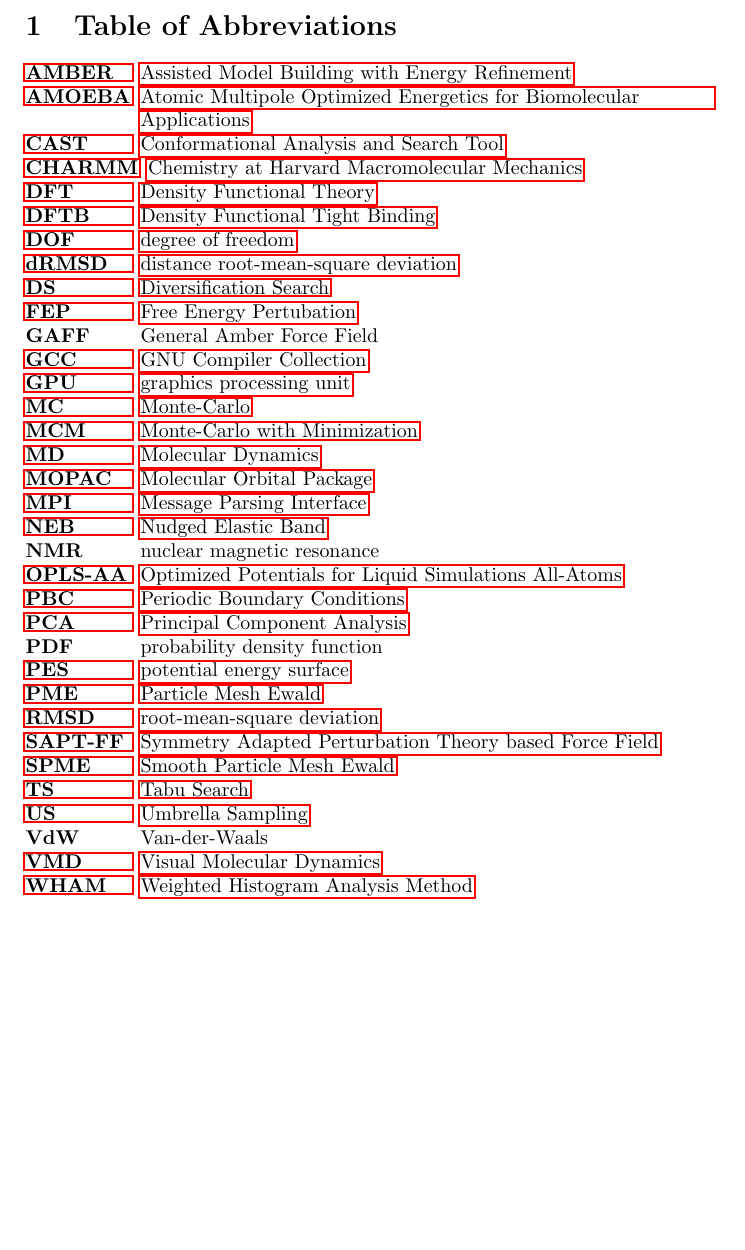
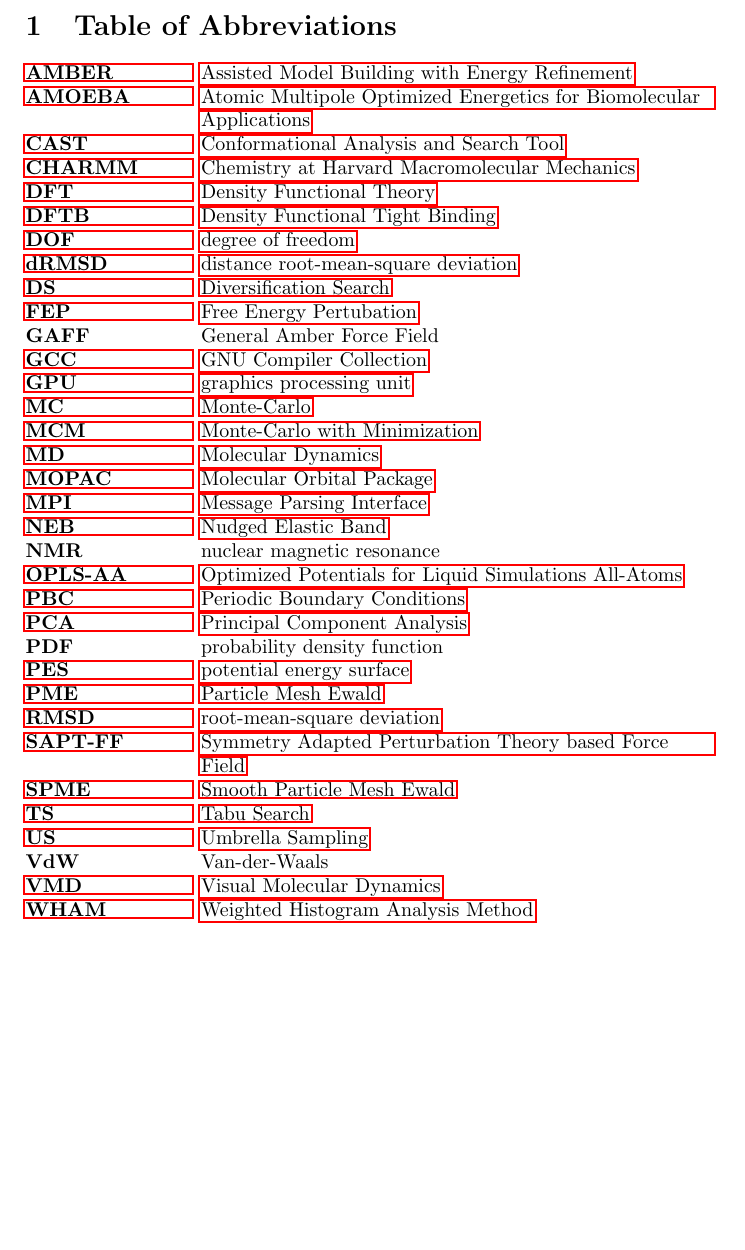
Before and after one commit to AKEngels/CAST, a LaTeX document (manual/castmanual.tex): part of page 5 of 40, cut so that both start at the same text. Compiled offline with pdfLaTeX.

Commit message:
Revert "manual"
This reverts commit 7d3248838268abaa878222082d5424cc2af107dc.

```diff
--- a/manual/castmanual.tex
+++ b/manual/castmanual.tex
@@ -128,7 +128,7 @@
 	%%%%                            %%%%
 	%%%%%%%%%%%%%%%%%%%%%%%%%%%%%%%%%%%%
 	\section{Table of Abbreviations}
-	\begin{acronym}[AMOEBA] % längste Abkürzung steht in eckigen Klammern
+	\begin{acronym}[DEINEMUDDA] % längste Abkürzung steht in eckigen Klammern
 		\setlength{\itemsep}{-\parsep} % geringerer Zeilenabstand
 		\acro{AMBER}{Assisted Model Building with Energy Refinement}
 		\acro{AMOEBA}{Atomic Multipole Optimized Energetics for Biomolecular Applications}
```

++++++++

WORK TASK :: Your answer should set down the listing verbatim and leave out its images.

SOLUTION TO THIS PROBLEM ::
Before and after one commit to AKEngels/CAST, a LaTeX document (manual/castmanual.tex): part of page 5 of 40, cut so that both start at the same text. Compiled offline with pdfLaTeX.

Commit message:
Revert "manual"
This reverts commit 7d3248838268abaa878222082d5424cc2af107dc.

```diff
--- a/manual/castmanual.tex
+++ b/manual/castmanual.tex
@@ -128,7 +128,7 @@
 	%%%%                            %%%%
 	%%%%%%%%%%%%%%%%%%%%%%%%%%%%%%%%%%%%
 	\section{Table of Abbreviations}
-	\begin{acronym}[AMOEBA] % längste Abkürzung steht in eckigen Klammern
+	\begin{acronym}[DEINEMUDDA] % längste Abkürzung steht in eckigen Klammern
 		\setlength{\itemsep}{-\parsep} % geringerer Zeilenabstand
 		\acro{AMBER}{Assisted Model Building with Energy Refinement}
 		\acro{AMOEBA}{Atomic Multipole Optimized Energetics for Biomolecular Applications}
```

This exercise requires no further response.